Wednesday 5 September 2018

Leslie Primo

A popular lecturer at The Arts Society Fylde, Leslie Primo holds a BA in Art History and an MA in Renaissance Studies from Birkbeck College, University of London. He was Visiting Lecturer in Art History at the University of Reading in 2005 and 2007, and currently gives lectures and guided tours, plus special talks, at both the National Gallery and the National Portrait Gallery. Leslie also lectures at the City Literary Institute, and he has presented a series of talks at the National Maritime Museum and the Courtauld Institute.

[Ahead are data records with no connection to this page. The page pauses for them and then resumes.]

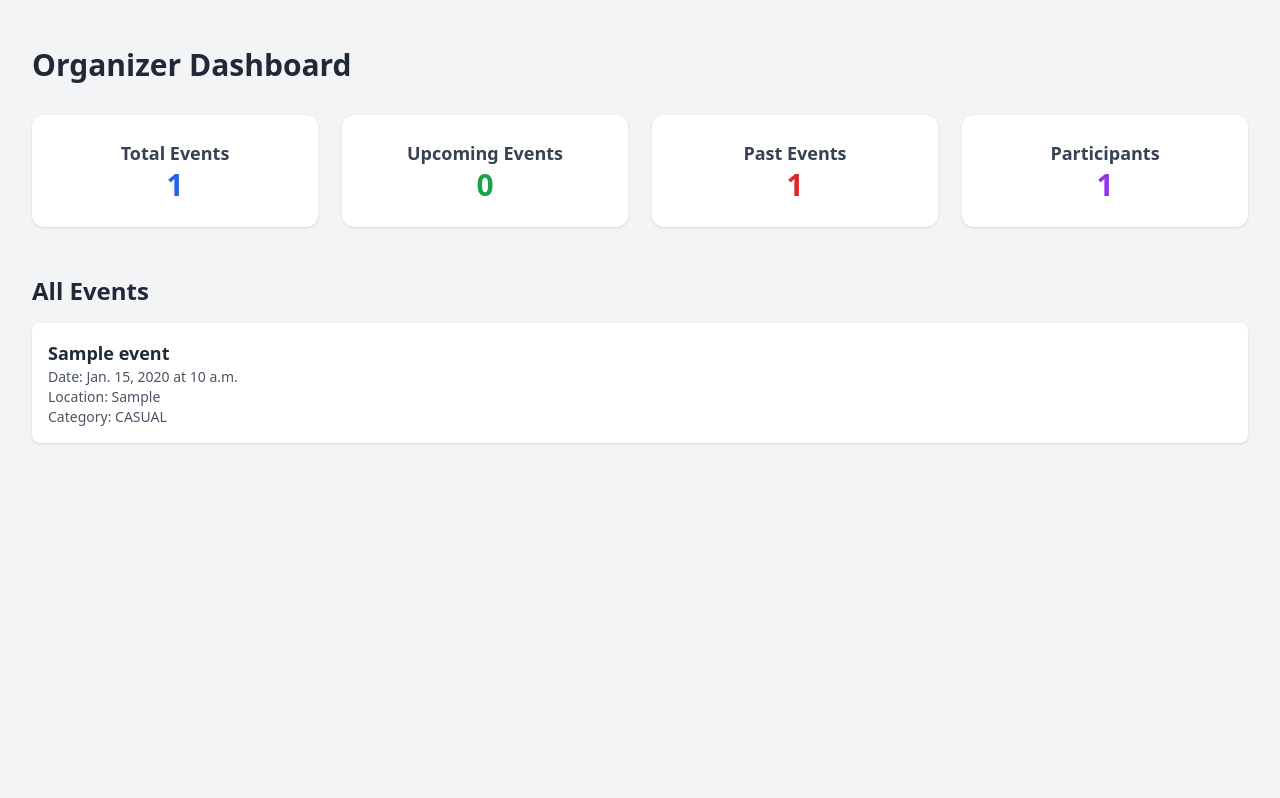
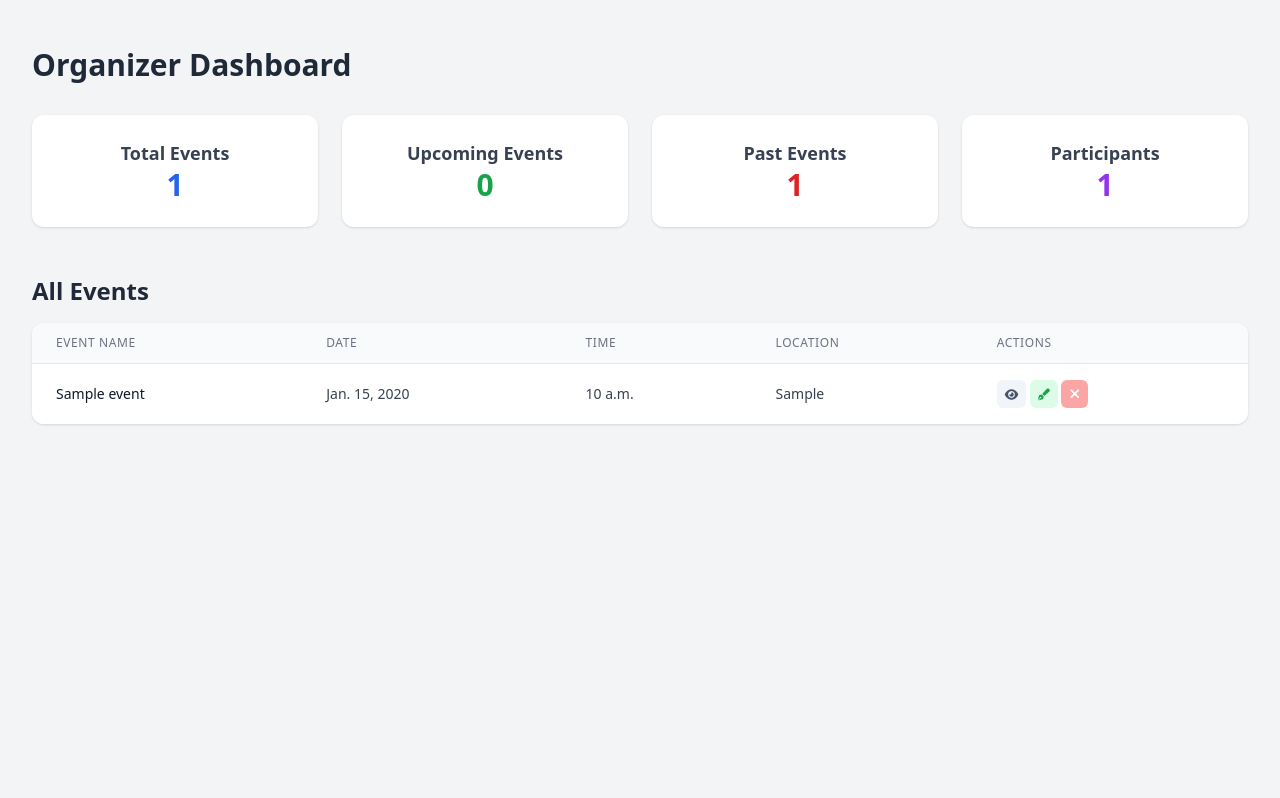
Before and after one commit to swarupSikder/renova, a Django app: page /events/dashboard/?filter=all in a window 1280 px wide. Shown: the part 97-895 px from the top of the page. Run offline with Django 5.2, Linux system fonts and the light colour scheme; tables that the repository leaves empty hold one stand-in row (values such as "Sample post"); some libraries are stand-ins or nearby versions.

Commit message:
action buttons added

```diff
--- a/events/views.py
+++ b/events/views.py
@@ -93,7 +93,7 @@ def add_event(request):
 # - - - - - - - - - - - #
 def dashboard(request):
     today = date.today()
-    filter_type = request.GET.get("filter", "today")  # default is today's events
+    filter_type = request.GET.get("filter", "today")  #default is today's events
 
     all_events = Event.objects.all()
     upcoming_events = all_events.filter(date__gt=today)
--- a/static/css/output.css
+++ b/static/css/output.css
@@ -822,8 +822,23 @@ video {
   margin-bottom: calc(1rem * var(--tw-space-y-reverse));
 }
 
+.divide-y > :not([hidden]) ~ :not([hidden]) {
+  --tw-divide-y-reverse: 0;
+  border-top-width: calc(1px * calc(1 - var(--tw-divide-y-reverse)));
+  border-bottom-width: calc(1px * var(--tw-divide-y-reverse));
+}
+
+.divide-gray-200 > :not([hidden]) ~ :not([hidden]) {
+  --tw-divide-opacity: 1;
+  border-color: rgb(229 231 235 / var(--tw-divide-opacity, 1));
+}
+
 .overflow-x-auto {
   overflow-x: auto;
+}
+
+.whitespace-nowrap {
+  white-space: nowrap;
 }
 
 .rounded {
@@ -889,9 +904,39 @@ video {
   background-color: rgb(249 115 22 / var(--tw-bg-opacity, 1));
 }
 
+.bg-slate-400 {
+  --tw-bg-opacity: 1;
+  background-color: rgb(148 163 184 / var(--tw-bg-opacity, 1));
+}
+
 .bg-white {
   --tw-bg-opacity: 1;
   background-color: rgb(255 255 255 / var(--tw-bg-opacity, 1));
+}
+
+.bg-red-400 {
+  --tw-bg-opacity: 1;
+  background-color: rgb(248 113 113 / var(--tw-bg-opacity, 1));
+}
+
+.bg-red-300 {
+  --tw-bg-opacity: 1;
+  background-color: rgb(252 165 165 / var(--tw-bg-opacity, 1));
+}
+
+.bg-green-300 {
+  --tw-bg-opacity: 1;
+  background-color: rgb(134 239 172 / var(--tw-bg-opacity, 1));
+}
+
+.bg-green-100 {
+  --tw-bg-opacity: 1;
+  background-color: rgb(220 252 231 / var(--tw-bg-opacity, 1));
+}
+
+.bg-slate-100 {
+  --tw-bg-opacity: 1;
+  background-color: rgb(241 245 249 / var(--tw-bg-opacity, 1));
 }
 
 .bg-gradient-to-r {
@@ -920,10 +965,6 @@ video {
   padding: 0.75rem;
 }
 
-.p-4 {
-  padding: 1rem;
-}
-
 .p-6 {
   padding: 1.5rem;
 }
@@ -937,6 +978,11 @@ video {
   padding-right: 2.5rem;
 }
 
+.px-2 {
+  padding-left: 0.5rem;
+  padding-right: 0.5rem;
+}
+
 .px-4 {
   padding-left: 1rem;
   padding-right: 1rem;
@@ -945,6 +991,11 @@ video {
 .px-6 {
   padding-left: 1.5rem;
   padding-right: 1.5rem;
+}
+
+.py-1 {
+  padding-top: 0.25rem;
+  padding-bottom: 0.25rem;
 }
 
 .py-12 {
@@ -1048,6 +1109,10 @@ video {
   letter-spacing: 0.025em;
 }
 
+.tracking-wider {
+  letter-spacing: 0.05em;
+}
+
 .text-blue-600 {
   --tw-text-opacity: 1;
   color: rgb(37 99 235 / var(--tw-text-opacity, 1));
@@ -1063,11 +1128,6 @@ video {
   color: rgb(107 114 128 / var(--tw-text-opacity, 1));
 }
 
-.text-gray-600 {
-  --tw-text-opacity: 1;
-  color: rgb(75 85 99 / var(--tw-text-opacity, 1));
-}
-
 .text-gray-700 {
   --tw-text-opacity: 1;
   color: rgb(55 65 81 / var(--tw-text-opacity, 1));
@@ -1076,6 +1136,11 @@ video {
 .text-gray-800 {
   --tw-text-opacity: 1;
   color: rgb(31 41 55 / var(--tw-text-opacity, 1));
+}
+
+.text-gray-900 {
+  --tw-text-opacity: 1;
+  color: rgb(17 24 39 / var(--tw-text-opacity, 1));
 }
 
 .text-green-600 {
@@ -1116,6 +1181,11 @@ video {
 .text-white {
   --tw-text-opacity: 1;
   color: rgb(255 255 255 / var(--tw-text-opacity, 1));
+}
+
+.text-slate-600 {
+  --tw-text-opacity: 1;
+  color: rgb(71 85 105 / var(--tw-text-opacity, 1));
 }
 
 .shadow {
--- a/templates/events/dashboard.html
+++ b/templates/events/dashboard.html
@@ -31,19 +31,38 @@
     <div class="max-w-7xl mx-auto">
         <h3 class="text-2xl font-semibold text-gray-800 mb-4">{{ filter_title }}</h3>
         {% if filtered_events %}
-            <div class="space-y-4">
-                {% for event in filtered_events %}
-                    <div class="bg-white p-4 rounded-lg shadow">
-                        <h4 class="text-lg font-bold text-gray-800">{{ event.name }}</h4>
-                        <p class="text-sm text-gray-600">Date: {{ event.date }} at {{ event.time }}</p>
-                        <p class="text-sm text-gray-600">Location: {{ event.location }}</p>
-                        <p class="text-sm text-gray-600">Category: {{ event.category }}</p>
-                    </div>
-                {% endfor %}
+            <div class="overflow-x-auto bg-white rounded-xl shadow">
+                <table class="min-w-full divide-y divide-gray-200">
+                    <thead class="bg-gray-50">
+                        <tr>
+                            <th class="px-6 py-3 text-left text-xs font-medium text-gray-500 uppercase tracking-wider">Event Name</th>
+                            <th class="px-6 py-3 text-left text-xs font-medium text-gray-500 uppercase tracking-wider">Date</th>
+                            <th class="px-6 py-3 text-left text-xs font-medium text-gray-500 uppercase tracking-wider">Time</th>
+                            <th class="px-6 py-3 text-left text-xs font-medium text-gray-500 uppercase tracking-wider">Location</th>
+                            <th class="px-6 py-3 text-left text-xs font-medium text-gray-500 uppercase tracking-wider">Actions</th>
+                        </tr>
+                    </thead>
+                    <tbody class="bg-white divide-y divide-gray-200">
+                        {% for event in filtered_events %}
+                        <tr>
+                            <td class="px-6 py-4 whitespace-nowrap text-sm font-medium text-gray-900">{{ event.name }}</td>
+                            <td class="px-6 py-4 whitespace-nowrap text-sm text-gray-700">{{ event.date }}</td>
+                            <td class="px-6 py-4 whitespace-nowrap text-sm text-gray-700">{{ event.time }}</td>
+                            <td class="px-6 py-4 whitespace-nowrap text-sm text-gray-700">{{ event.location }}</td>
+                            <td class="px-6 py-4 whitespace-nowrap text-sm text-gray-700">
+                                <button class="bg-slate-100 hover:bg-amber-200 hover:cursor-pointer text-slate-600 px-2 py-1 rounded-md"><i class="fa-solid fa-eye text-xs"></i></button>
+                                <button class="bg-green-100 hover:bg-amber-200 hover:cursor-pointer text-green-600 px-2 py-1 rounded-md"><i class="fa-solid fa-pen-fancy text-xs"></i></button>
+                                <button class="bg-red-300 hover:bg-red-500 hover:cursor-pointer text-white px-2 py-1 rounded-md"><i class="fa-solid fa-xmark"></i></button>
+                            </td>
+                        </tr>
+                        {% endfor %}
+                    </tbody>
+                </table>
             </div>
         {% else %}
             <p class="text-gray-500">No events to display.</p>
         {% endif %}
     </div>
+
 </div>
 {% endblock %}
```
Also changed, not shown: other parts of static/css/output.css (+41 -6 lines).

For more information on Leslie please visit his website and/or follow him on Twitter.

 

How does the modern viewer recognise and interpret the hidden stories told through signs, symbols iconography in paintings when visiting art galleries. Were paintings merely illustrations of the text, and if so which texts, or did they carry some deeper meaning? How did artists such as Botticelli, Pinturicchio, Titian and Tintoretto approach these subjects? Why were these subjects so popular? In order to unravel the hidden iconographical content of paintings that may reveal how audiences might have seen these works produced during the Italian Renaissance rather than how we now see them, the modern viewer needs to reacquaint themselves with what was common knowledge during the Renaissance – the knowledge of religious and mythological signs and symbols. Most often these stories originated from antique literary sources, which had survived through the middle ages and were the preserve of the wealthy and cultured élite. This lecture aims to reveal the hidden language of stories in these paintings and equip the modern viewer with an antique language and a new way to look at paintings through signs, symbols and iconography.

Caption: Venus, Cupid, Folly, and Time (also called An Allegory of Venus and Cupid and A Triumph of Venus) by Agnolo Bronzino

 

Suggested Further reading:
The notes for this lecture can be downloaded here
Photos of this lecture are available here